By Lloyd Graff
Thanks to reader Roger Meyers for sending me an informative article from Forward ONLINE about manufacturing coming back to the United States.
One of the companies prominently mentioned in the piece is Wham-O Corporation, maker of Frisbees and Hula Hoops. Wham-O’s products are not exotic, but they take up a lot of container space per dollar value. With container costs from China up to $4500 from as low as $3000 at the bottom of the recession, Wham-O has rejected offshoring. Their products are not labor-intensive to produce, primarily using injection molding presses. They are cheap, light and bulky. A container of Frisbees may hold only $5000 worth of product, so a 50 percent increase in container costs is a substantial piece of the overall cost, according to Kyle Aguilar, President of Wham-O.

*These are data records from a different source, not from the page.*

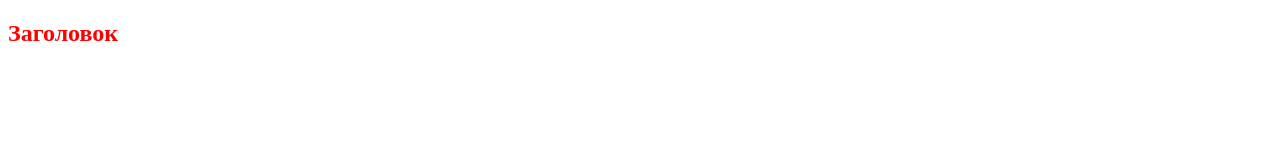
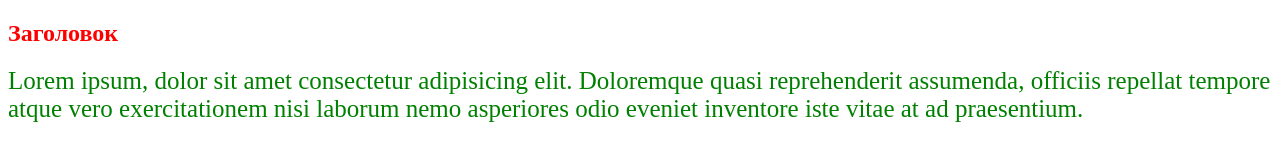
Before and after one commit to allaratkina/chocco, a plain HTML site: page index.html in a window 1280 px wide. Drawn offline with Linux system fonts and the light colour scheme.

Commit message:
Второй коммит

```diff
--- a/index.html
+++ b/index.html
@@ -11,6 +11,7 @@
     <div class="wrapper">
         <section class="main">
             <h1 class="title">Заголовок</h1>
+            <div class="test">Lorem ipsum, dolor sit amet consectetur adipisicing elit. Doloremque quasi reprehenderit assumenda, officiis repellat tempore atque vero exercitationem nisi laborum nemo asperiores odio eveniet inventore iste vitae at ad praesentium.</div>
                     </section>
     </div>
 </body>
--- a/style.css
+++ b/style.css
@@ -1 +1,2 @@
 .title {color: red}
+.test {font-size: 25px; color: green;}
```
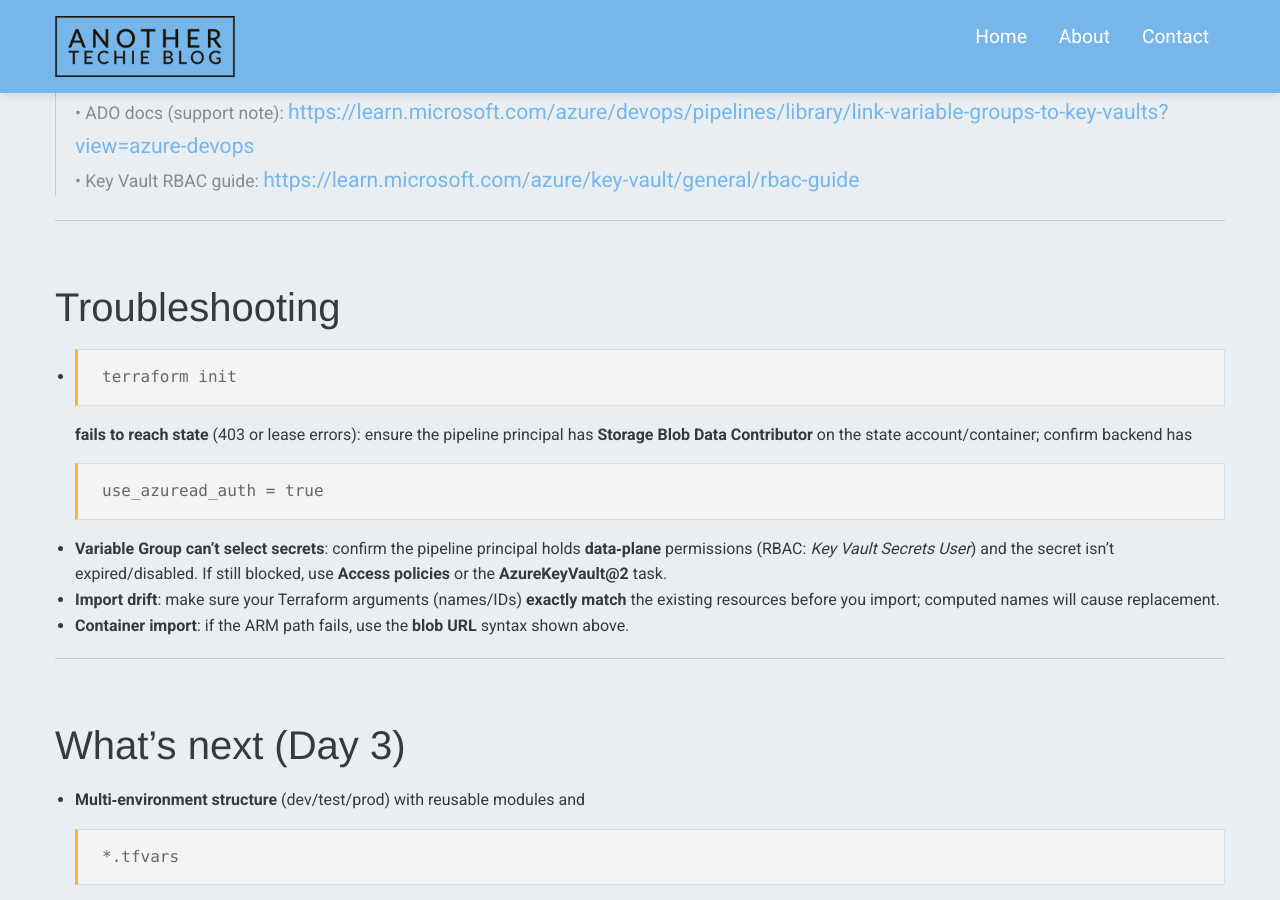
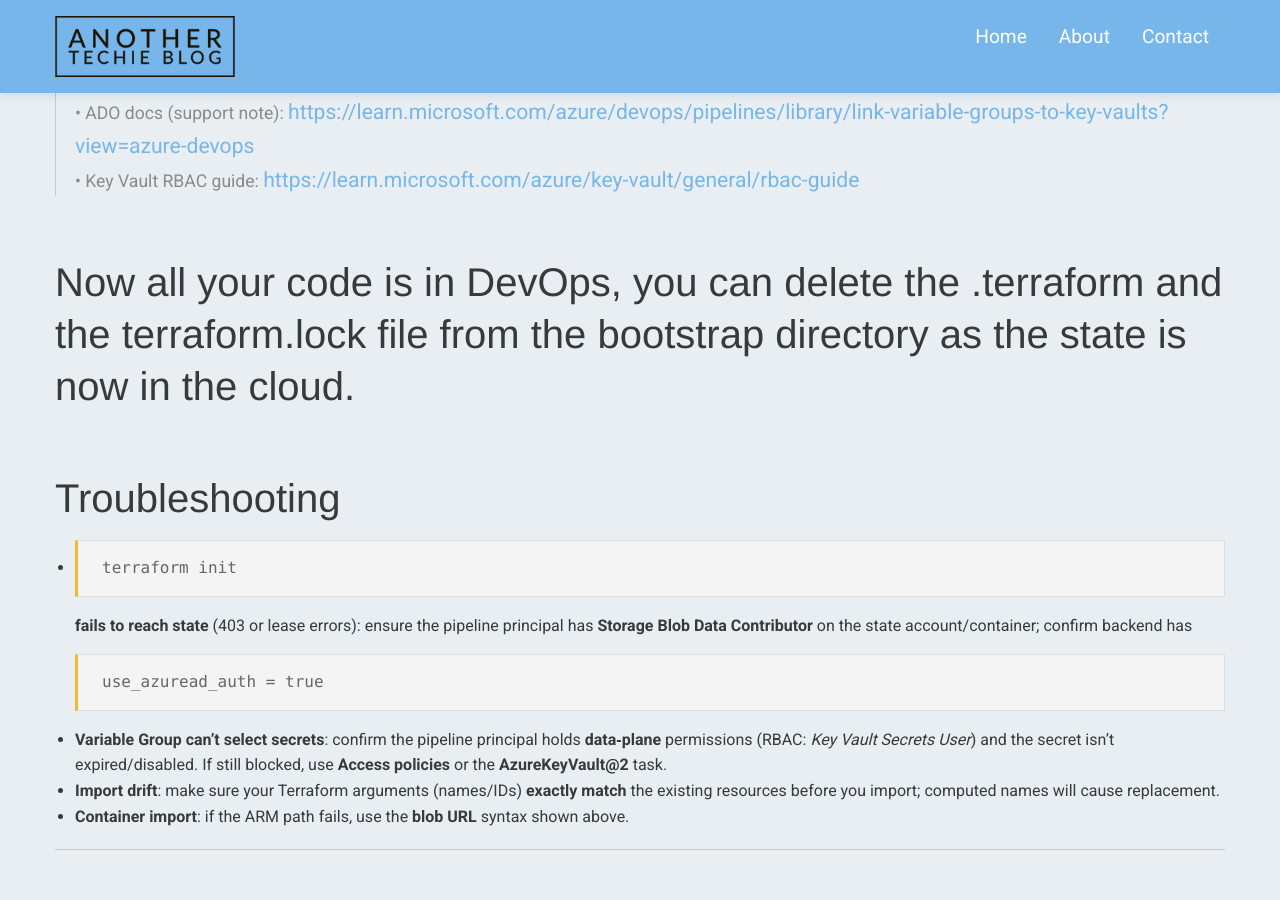
Before and after one commit to mdlister/Another-Techie-Blog, a Jekyll site: the page built from _posts/2025-09-20-Terraform-Mini-Series-Part-2.md, in a window 1280 px wide and 900 px high, scrolled down 11587 px. Built offline with Jekyll 4.4.1, drawn with Linux system fonts in a browser that asks for light colours; comment, search, counter and statistics services are not loaded.

Commit message:
day 2 code complete

```diff
--- a/_posts/2025-09-20-Terraform-Mini-Series-Part-2.md
+++ b/_posts/2025-09-20-Terraform-Mini-Series-Part-2.md
@@ -370,6 +370,8 @@
 > • ADO docs (support note): <https://learn.microsoft.com/azure/devops/pipelines/library/link-variable-groups-to-key-vaults?view=azure-devops>
 > • Key Vault RBAC guide: <https://learn.microsoft.com/azure/key-vault/general/rbac-guide>
 
+
+Now all your code is in DevOps, you can delete the .terraform and the terraform.lock file from the bootstrap directory as the state is now in the cloud.
 ---
 
 ## Troubleshooting
```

We heard a similar story from Mitch Liss of Edsal Manufacturing of Chicago, a prominent maker of metal shelving for Home Depot, Lowe’s, and Grainger. Shelving is bulky and awkward with low labor costs versus material and freight. Liss says his cost for products sold to the big box retailers is significantly lower in America than importing them from his Chinese plant.
When you figure the cost of inventory on the boat, corruption, intellectual property theft, bad carbon footprint publicity, quality glitches and port headaches, you can see why manufacturing products in North America is beginning to come back like a Frisbee in the wind.
Question: If the Chinese can’t be competitive on Frisbees have they peaked as an exporter?